:: WHAT IS REQUIRED ::
Which lines of the entries below include "group"? List them all.

:: EXERCISE MATERIAL ::
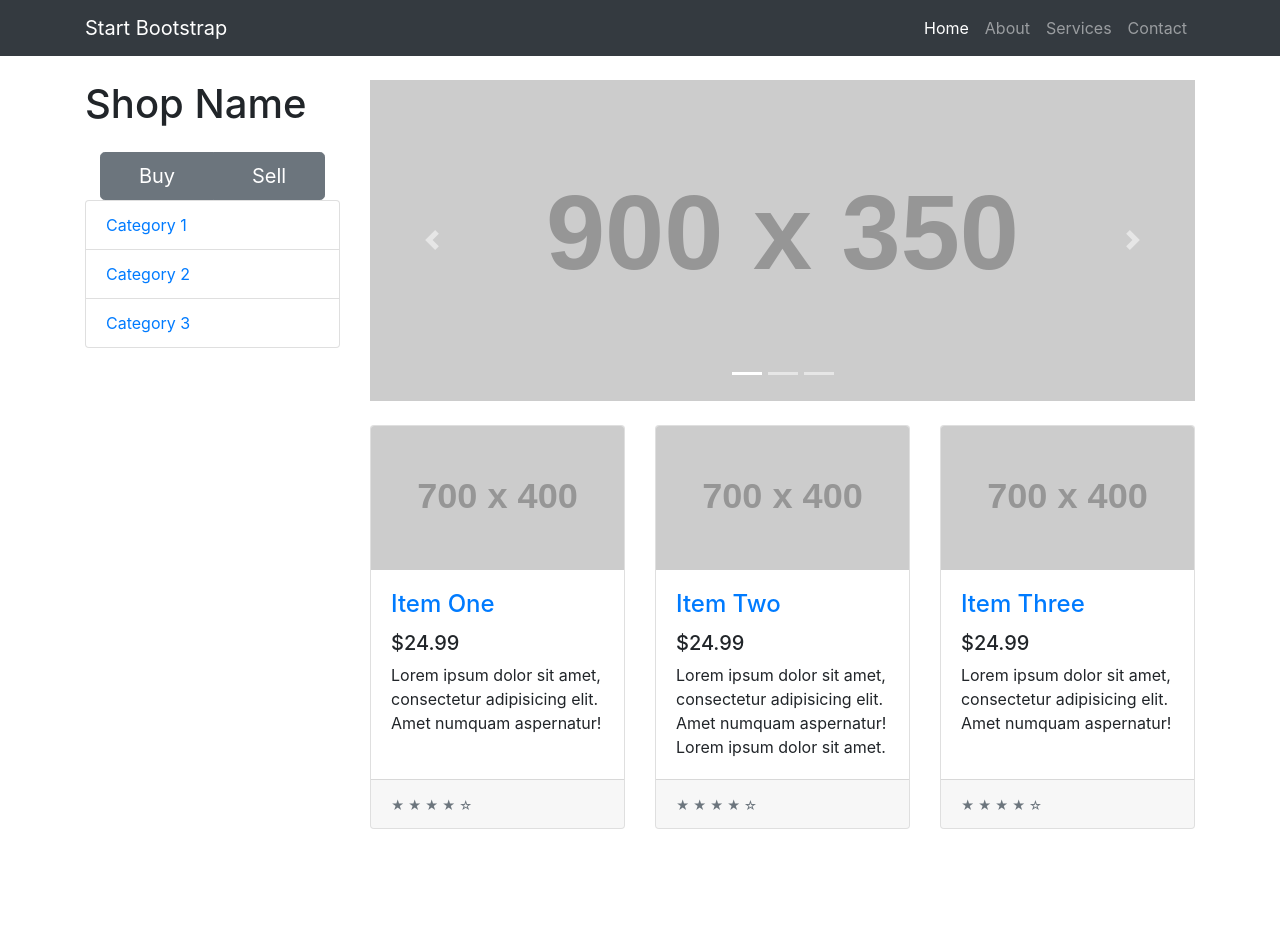
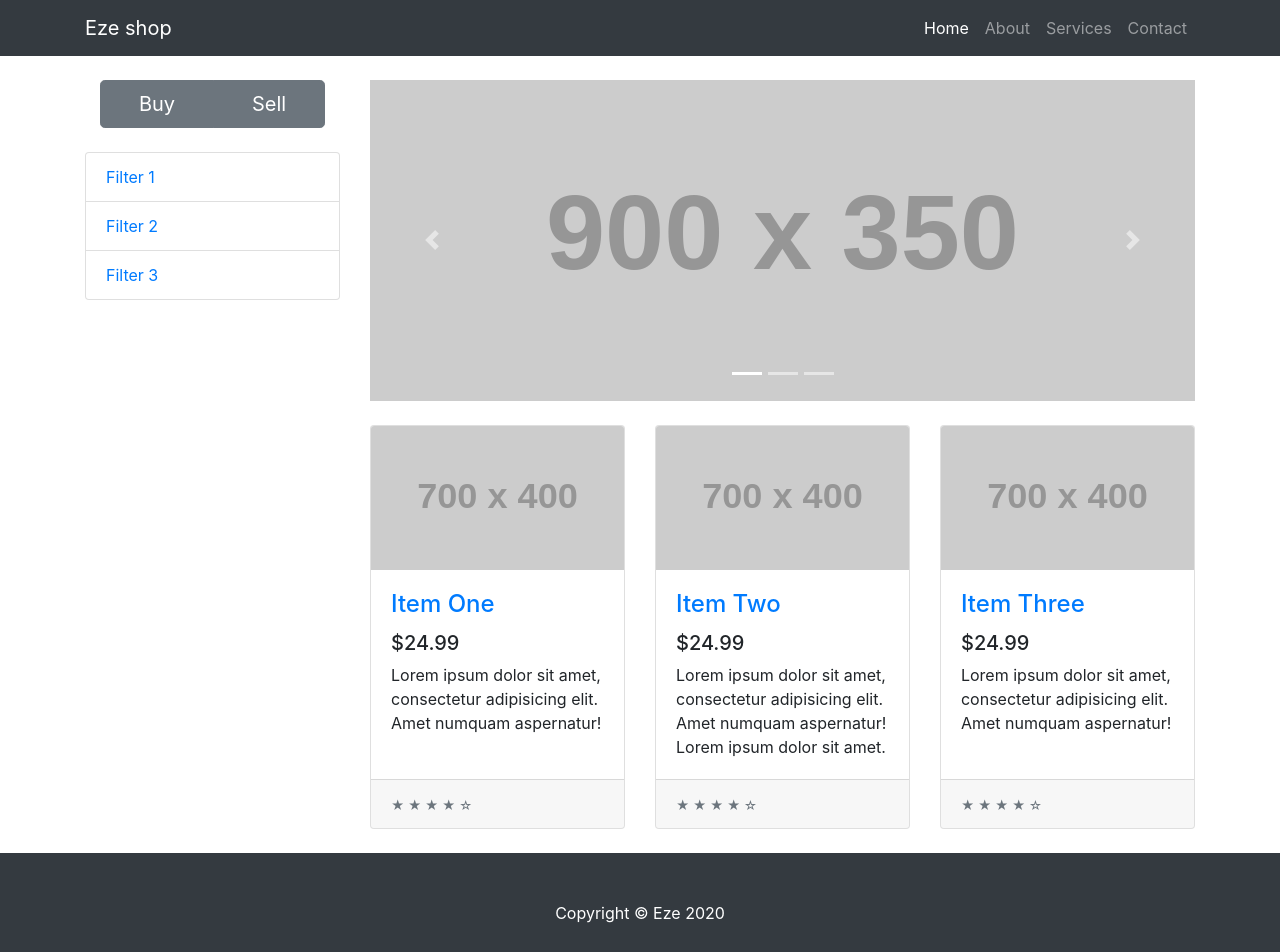
Before and after one commit to TimothyMee/eze-coding-frontend, a React (Create React App) app: page / in a window 1280 px wide. Shown: the top 952 px of the page. Before the commit the page ends 853 px from the top, so only its background shows below. Built offline with nearby package versions, Linux system fonts and the light colour scheme.

Commit message:
WIP - products screen

```diff
--- a/src/App.js
+++ b/src/App.js
@@ -4,12 +4,14 @@ import './App.css';
 import './bootstrap/bootstrap.min.css';
 import Navigation from './components/Navigation';
 import Content from './components/Content';
+import Footer from './components/Footer';
 
 function App() {
   return (
     <div className="App">
       <Navigation></Navigation>
       <Content></Content>
+      <Footer></Footer>
     </div>
   );
 }
--- a/src/components/Content.js
+++ b/src/components/Content.js
@@ -8,16 +8,14 @@ const Navigation = () => {
         <div className="row">
 
             <div className="col-lg-3">
-
-                <h1 className="my-4">Shop Name</h1>
-                <div class="btn-group btn-group-lg col-md-12" role="group" aria-label="Basic example">
+                <div class="btn-group btn-group-lg col-md-12 my-4" role="group" aria-label="Basic example">
                     <button type="button" class="btn btn-secondary">Buy</button>
                     <button type="button" class="btn btn-secondary">Sell</button>
                 </div>
                 <div className="list-group">
-                    <a href="#" className="list-group-item">Category 1</a>
-                    <a href="#" className="list-group-item">Category 2</a>
-                    <a href="#" className="list-group-item">Category 3</a>
+                    <a href="#" className="list-group-item">Filter 1</a>
+                    <a href="#" className="list-group-item">Filter 2</a>
+                    <a href="#" className="list-group-item">Filter 3</a>
                 </div>
 
             </div>
--- /dev/null
+++ b/src/components/Footer.js
@@ -0,0 +1,15 @@
+import React from 'react';
+
+const Footer = () => {
+  return (
+    <div className="">
+        <footer className="py-5 bg-dark">
+            <div className="container">
+                <p className="m-0 text-center text-white">Copyright &copy; Eze 2020</p>
+            </div>
+        </footer>
+    </div>
+  );
+}
+
+export default Footer;
--- a/src/components/Navigation.js
+++ b/src/components/Navigation.js
@@ -5,7 +5,7 @@ const Navigation = () => {
     <div className="">
       <nav className="navbar navbar-expand-lg navbar-dark bg-dark fixed-top">
         <div className="container">
-        <a className="navbar-brand" href="#">Start Bootstrap</a>
+        <a className="navbar-brand" href="#">Eze shop</a>
         <button className="navbar-toggler" type="button" data-toggle="collapse" data-target="#navbarResponsive" aria-controls="navbarResponsive" aria-expanded="false" aria-label="Toggle navigation">
             <span className="navbar-toggler-icon"></span>
         </button>
```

:: ANSWER TO THIS PROBLEM ::
-                <div class="btn-group btn-group-lg col-md-12" role="group" aria-label="Basic example">
+                <div class="btn-group btn-group-lg col-md-12 my-4" role="group" aria-label="Basic example">
                 <div className="list-group">
-                    <a href="#" className="list-group-item">Category 1</a>
-                    <a href="#" className="list-group-item">Category 2</a>
-                    <a href="#" className="list-group-item">Category 3</a>
+                    <a href="#" className="list-group-item">Filter 1</a>
+                    <a href="#" className="list-group-item">Filter 2</a>
+                    <a href="#" className="list-group-item">Filter 3</a>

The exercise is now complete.